Front-end code change data:
%%

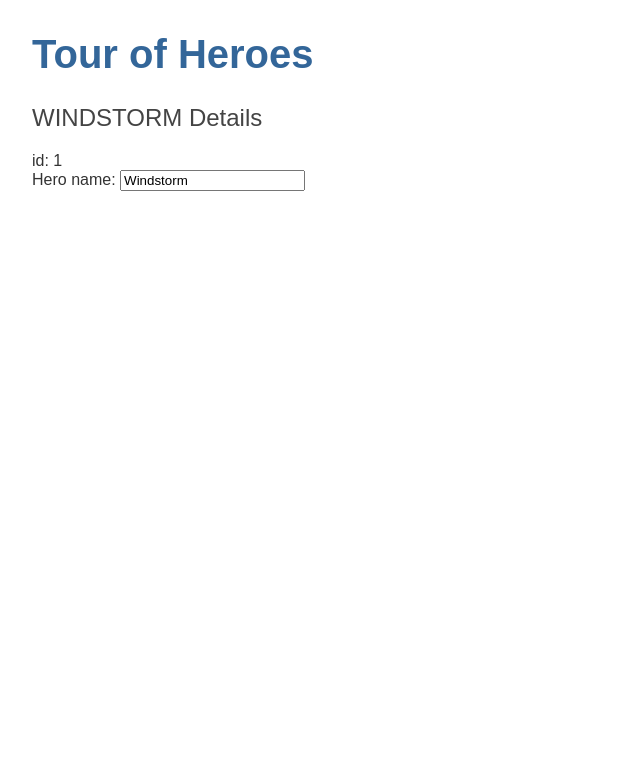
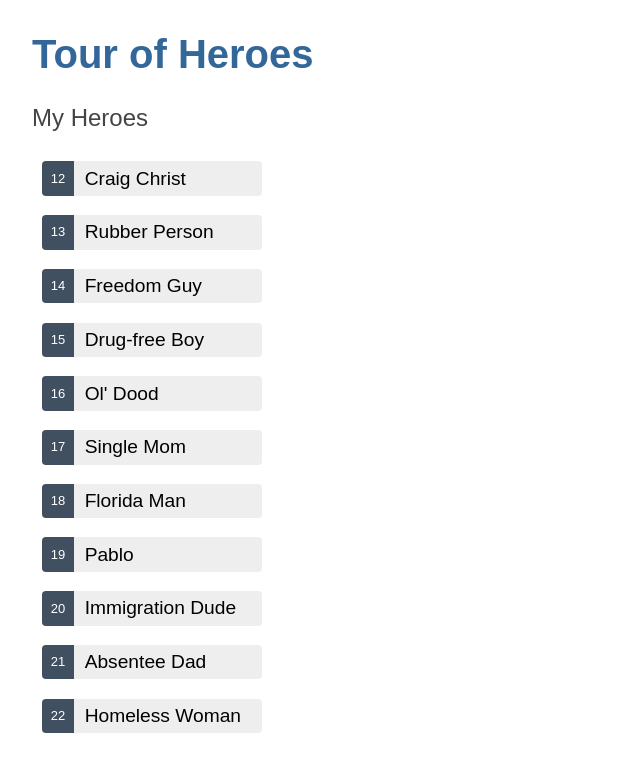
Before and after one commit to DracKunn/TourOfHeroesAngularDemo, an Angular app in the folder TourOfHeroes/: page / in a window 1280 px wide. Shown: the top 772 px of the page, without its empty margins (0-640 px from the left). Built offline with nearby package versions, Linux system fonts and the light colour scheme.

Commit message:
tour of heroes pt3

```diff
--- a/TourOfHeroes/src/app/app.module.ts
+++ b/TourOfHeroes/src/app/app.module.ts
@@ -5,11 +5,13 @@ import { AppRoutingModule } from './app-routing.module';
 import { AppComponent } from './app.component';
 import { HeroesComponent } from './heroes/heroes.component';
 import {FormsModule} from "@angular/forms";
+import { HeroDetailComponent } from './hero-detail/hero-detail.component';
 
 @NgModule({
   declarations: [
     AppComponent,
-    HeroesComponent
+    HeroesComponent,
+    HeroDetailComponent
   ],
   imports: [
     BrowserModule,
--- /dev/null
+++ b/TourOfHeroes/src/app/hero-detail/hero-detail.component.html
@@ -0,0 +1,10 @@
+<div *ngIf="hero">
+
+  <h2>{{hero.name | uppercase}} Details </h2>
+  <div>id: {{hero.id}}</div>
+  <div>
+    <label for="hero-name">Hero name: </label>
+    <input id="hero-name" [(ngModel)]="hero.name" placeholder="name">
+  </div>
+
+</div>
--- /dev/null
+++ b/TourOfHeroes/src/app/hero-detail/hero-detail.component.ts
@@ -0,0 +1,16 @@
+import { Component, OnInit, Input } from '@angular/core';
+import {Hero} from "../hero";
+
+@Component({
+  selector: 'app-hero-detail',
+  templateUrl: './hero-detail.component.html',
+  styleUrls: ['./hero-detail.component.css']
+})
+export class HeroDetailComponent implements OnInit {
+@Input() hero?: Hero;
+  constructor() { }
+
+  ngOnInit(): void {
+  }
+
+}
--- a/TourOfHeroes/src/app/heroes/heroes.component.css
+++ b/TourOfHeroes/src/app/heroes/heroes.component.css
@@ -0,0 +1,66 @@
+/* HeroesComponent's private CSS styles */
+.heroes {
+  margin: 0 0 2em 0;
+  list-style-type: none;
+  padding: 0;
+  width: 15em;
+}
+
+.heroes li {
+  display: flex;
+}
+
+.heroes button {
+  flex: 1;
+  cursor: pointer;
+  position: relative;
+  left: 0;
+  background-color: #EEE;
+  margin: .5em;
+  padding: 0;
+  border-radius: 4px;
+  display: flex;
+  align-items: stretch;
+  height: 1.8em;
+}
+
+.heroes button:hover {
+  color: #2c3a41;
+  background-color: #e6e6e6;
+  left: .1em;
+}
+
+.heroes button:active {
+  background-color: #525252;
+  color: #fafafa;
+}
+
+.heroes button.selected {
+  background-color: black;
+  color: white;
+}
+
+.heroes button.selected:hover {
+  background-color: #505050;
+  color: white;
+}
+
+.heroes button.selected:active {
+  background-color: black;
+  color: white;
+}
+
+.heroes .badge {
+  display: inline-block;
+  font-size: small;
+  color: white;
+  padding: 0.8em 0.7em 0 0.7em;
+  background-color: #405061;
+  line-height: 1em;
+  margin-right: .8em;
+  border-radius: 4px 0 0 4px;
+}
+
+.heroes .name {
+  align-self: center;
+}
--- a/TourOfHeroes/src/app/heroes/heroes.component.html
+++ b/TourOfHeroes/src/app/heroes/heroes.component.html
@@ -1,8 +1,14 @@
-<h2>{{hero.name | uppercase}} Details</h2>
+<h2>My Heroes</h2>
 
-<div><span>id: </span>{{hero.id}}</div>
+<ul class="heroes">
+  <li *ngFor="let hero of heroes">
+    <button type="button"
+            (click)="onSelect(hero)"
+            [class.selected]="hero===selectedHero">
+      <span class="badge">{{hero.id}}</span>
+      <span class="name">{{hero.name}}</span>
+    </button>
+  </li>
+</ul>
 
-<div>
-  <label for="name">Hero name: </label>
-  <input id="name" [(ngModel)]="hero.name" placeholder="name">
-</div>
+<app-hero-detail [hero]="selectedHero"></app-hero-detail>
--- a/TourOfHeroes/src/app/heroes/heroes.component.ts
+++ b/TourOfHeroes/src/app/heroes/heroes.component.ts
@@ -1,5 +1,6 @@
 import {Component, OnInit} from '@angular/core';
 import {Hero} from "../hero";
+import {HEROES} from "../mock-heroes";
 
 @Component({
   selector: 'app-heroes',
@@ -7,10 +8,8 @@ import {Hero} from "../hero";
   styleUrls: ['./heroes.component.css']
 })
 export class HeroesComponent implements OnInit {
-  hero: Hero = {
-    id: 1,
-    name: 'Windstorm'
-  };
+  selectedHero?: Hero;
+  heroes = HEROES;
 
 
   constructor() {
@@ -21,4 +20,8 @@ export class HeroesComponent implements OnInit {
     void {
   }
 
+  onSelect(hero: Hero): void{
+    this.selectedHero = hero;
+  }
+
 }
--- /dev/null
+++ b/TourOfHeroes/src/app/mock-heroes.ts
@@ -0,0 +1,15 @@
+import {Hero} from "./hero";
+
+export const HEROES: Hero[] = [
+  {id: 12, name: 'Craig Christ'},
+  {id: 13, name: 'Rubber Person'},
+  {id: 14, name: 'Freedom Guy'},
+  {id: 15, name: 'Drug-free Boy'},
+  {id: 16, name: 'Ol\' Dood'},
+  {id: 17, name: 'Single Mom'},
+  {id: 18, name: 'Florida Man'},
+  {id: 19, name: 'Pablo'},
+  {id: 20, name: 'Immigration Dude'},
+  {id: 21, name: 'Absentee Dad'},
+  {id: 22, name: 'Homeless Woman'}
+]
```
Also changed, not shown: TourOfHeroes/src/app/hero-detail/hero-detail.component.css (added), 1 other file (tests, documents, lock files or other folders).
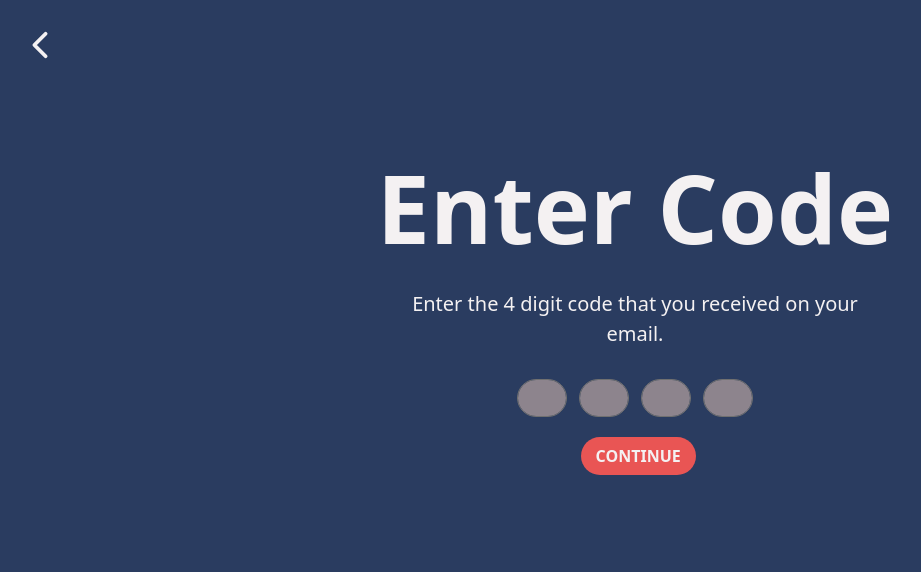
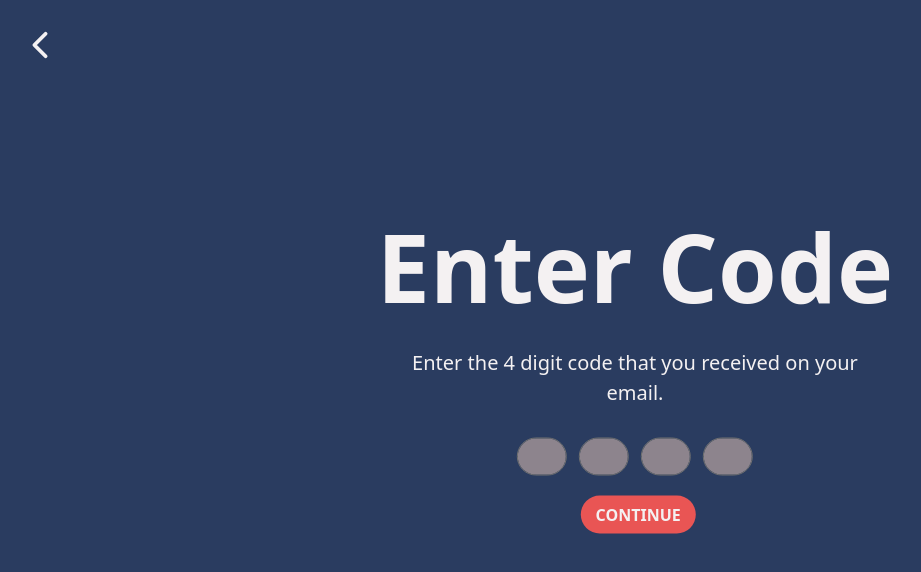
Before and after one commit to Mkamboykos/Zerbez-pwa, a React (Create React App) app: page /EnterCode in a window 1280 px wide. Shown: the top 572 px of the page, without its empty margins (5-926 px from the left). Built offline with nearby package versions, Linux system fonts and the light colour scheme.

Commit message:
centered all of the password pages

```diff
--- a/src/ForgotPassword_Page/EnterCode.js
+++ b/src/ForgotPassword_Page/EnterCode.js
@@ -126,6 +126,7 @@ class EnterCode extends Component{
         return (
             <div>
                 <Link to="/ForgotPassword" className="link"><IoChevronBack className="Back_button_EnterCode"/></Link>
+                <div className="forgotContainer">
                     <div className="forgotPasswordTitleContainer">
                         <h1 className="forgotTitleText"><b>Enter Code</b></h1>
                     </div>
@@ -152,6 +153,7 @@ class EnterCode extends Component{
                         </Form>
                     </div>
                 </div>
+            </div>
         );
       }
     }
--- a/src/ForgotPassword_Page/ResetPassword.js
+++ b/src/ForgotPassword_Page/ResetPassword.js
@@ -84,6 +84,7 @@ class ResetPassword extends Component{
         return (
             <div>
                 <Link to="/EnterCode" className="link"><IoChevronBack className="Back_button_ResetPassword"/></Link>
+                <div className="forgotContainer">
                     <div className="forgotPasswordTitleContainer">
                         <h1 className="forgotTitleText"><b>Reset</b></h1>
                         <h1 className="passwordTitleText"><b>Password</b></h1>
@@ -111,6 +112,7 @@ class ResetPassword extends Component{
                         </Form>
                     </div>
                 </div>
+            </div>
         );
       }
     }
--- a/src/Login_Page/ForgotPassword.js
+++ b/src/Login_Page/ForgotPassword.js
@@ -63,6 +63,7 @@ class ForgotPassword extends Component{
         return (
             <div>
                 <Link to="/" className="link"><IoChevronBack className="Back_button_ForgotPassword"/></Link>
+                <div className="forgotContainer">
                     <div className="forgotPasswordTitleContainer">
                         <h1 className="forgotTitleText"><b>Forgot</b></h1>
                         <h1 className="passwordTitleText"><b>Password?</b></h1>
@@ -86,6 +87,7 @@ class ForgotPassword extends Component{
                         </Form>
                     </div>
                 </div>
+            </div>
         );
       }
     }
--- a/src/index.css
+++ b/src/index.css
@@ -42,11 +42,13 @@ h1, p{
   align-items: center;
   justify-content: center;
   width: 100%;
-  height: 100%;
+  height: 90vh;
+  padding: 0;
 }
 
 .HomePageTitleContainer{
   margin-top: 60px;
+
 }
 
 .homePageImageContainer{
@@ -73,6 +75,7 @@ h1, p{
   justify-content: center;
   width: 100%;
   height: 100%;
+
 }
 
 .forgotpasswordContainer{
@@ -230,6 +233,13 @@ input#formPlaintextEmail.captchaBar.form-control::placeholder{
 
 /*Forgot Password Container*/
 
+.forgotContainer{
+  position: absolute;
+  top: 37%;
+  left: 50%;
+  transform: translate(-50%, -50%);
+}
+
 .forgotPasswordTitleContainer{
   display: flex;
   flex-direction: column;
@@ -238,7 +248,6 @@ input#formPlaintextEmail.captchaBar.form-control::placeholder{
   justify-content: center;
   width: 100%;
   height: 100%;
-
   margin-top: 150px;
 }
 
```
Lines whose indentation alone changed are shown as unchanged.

%%

• Problem to solve: Which of the lines above include the word "forgotTitleText"? List those lines.

• Output of the task:
                         <h1 className="forgotTitleText"><b>Enter Code</b></h1>
                         <h1 className="forgotTitleText"><b>Reset</b></h1>
                         <h1 className="forgotTitleText"><b>Forgot</b></h1>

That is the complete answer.